━━ Material provided
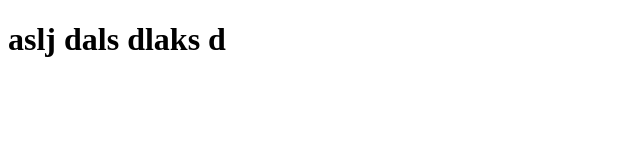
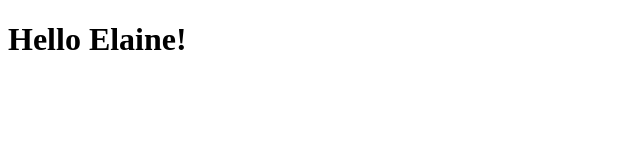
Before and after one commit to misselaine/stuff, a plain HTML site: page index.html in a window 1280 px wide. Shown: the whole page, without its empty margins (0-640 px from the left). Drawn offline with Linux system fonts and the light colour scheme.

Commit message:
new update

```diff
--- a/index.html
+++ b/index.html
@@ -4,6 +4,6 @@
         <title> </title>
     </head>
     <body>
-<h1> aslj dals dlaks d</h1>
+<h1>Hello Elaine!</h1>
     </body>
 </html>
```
━━━━
Count the lines above in which the word "index" appears, then state only that count.

▶ _Result of this exercise_
3